Supplied material Start Marker
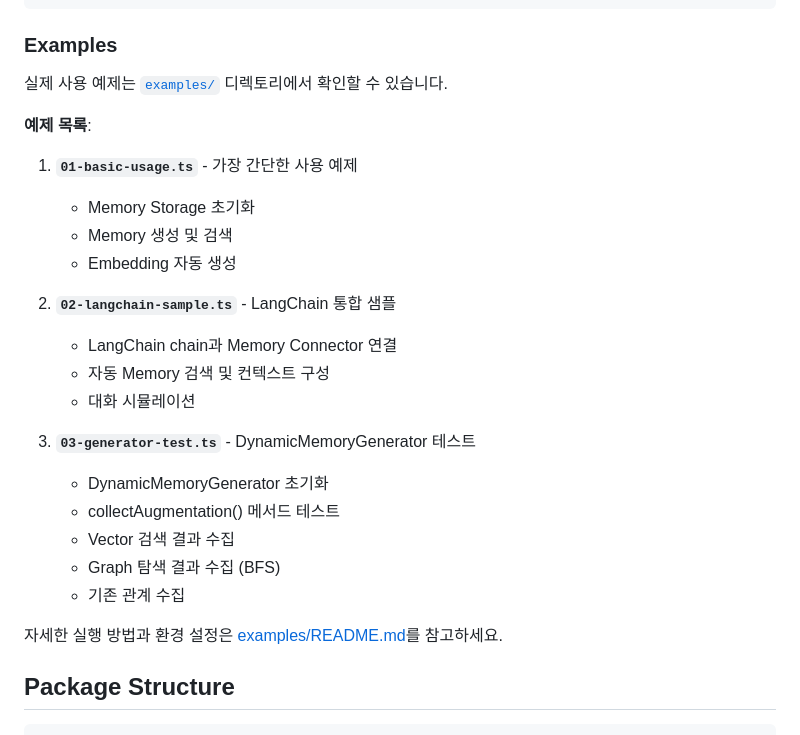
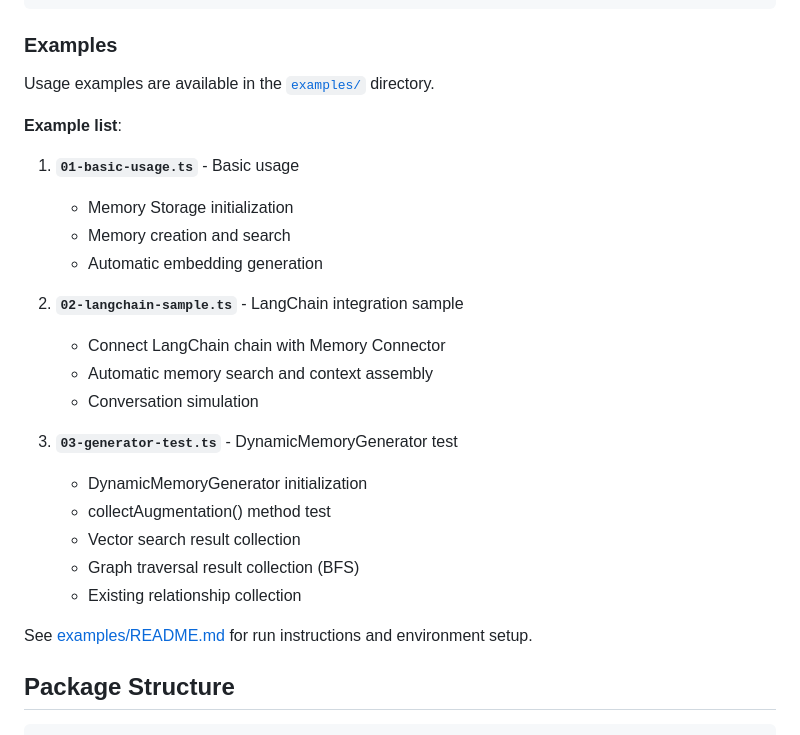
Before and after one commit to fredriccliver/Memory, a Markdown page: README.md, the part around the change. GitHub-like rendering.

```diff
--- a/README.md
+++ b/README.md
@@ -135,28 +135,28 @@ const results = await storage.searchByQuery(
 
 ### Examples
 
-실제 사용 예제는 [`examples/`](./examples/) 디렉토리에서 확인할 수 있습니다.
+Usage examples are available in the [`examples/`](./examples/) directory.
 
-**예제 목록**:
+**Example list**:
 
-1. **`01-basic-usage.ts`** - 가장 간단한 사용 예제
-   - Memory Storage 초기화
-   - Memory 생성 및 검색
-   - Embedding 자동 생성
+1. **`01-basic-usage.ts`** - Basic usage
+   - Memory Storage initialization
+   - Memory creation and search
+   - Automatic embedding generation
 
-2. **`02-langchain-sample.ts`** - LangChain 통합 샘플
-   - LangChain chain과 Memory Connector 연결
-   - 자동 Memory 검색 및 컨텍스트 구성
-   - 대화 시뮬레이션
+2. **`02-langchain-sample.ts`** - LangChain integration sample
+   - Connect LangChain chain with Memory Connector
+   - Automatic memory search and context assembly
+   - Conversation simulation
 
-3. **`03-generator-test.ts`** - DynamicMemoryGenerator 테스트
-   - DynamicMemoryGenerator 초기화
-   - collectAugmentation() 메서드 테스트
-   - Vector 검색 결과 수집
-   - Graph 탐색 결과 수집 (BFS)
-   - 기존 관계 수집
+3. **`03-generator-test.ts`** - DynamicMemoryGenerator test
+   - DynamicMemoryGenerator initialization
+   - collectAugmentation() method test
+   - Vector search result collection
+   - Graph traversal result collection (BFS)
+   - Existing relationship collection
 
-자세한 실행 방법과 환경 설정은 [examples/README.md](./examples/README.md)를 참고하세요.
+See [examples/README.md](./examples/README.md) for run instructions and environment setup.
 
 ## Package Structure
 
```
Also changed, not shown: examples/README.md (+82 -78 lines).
Supplied material End Marker
## Assignment:
Exact reproduction of the entries above is what's needed; images stay out.

## Output for this exercise:
Before and after one commit to fredriccliver/Memory, a Markdown page: README.md, the part around the change. GitHub-like rendering.

```diff
--- a/README.md
+++ b/README.md
@@ -135,28 +135,28 @@ const results = await storage.searchByQuery(
 
 ### Examples
 
-실제 사용 예제는 [`examples/`](./examples/) 디렉토리에서 확인할 수 있습니다.
+Usage examples are available in the [`examples/`](./examples/) directory.
 
-**예제 목록**:
+**Example list**:
 
-1. **`01-basic-usage.ts`** - 가장 간단한 사용 예제
-   - Memory Storage 초기화
-   - Memory 생성 및 검색
-   - Embedding 자동 생성
+1. **`01-basic-usage.ts`** - Basic usage
+   - Memory Storage initialization
+   - Memory creation and search
+   - Automatic embedding generation
 
-2. **`02-langchain-sample.ts`** - LangChain 통합 샘플
-   - LangChain chain과 Memory Connector 연결
-   - 자동 Memory 검색 및 컨텍스트 구성
-   - 대화 시뮬레이션
+2. **`02-langchain-sample.ts`** - LangChain integration sample
+   - Connect LangChain chain with Memory Connector
+   - Automatic memory search and context assembly
+   - Conversation simulation
 
-3. **`03-generator-test.ts`** - DynamicMemoryGenerator 테스트
-   - DynamicMemoryGenerator 초기화
-   - collectAugmentation() 메서드 테스트
-   - Vector 검색 결과 수집
-   - Graph 탐색 결과 수집 (BFS)
-   - 기존 관계 수집
+3. **`03-generator-test.ts`** - DynamicMemoryGenerator test
+   - DynamicMemoryGenerator initialization
+   - collectAugmentation() method test
+   - Vector search result collection
+   - Graph traversal result collection (BFS)
+   - Existing relationship collection
 
-자세한 실행 방법과 환경 설정은 [examples/README.md](./examples/README.md)를 참고하세요.
+See [examples/README.md](./examples/README.md) for run instructions and environment setup.
 
 ## Package Structure
 
```
Also changed, not shown: examples/README.md (+82 -78 lines).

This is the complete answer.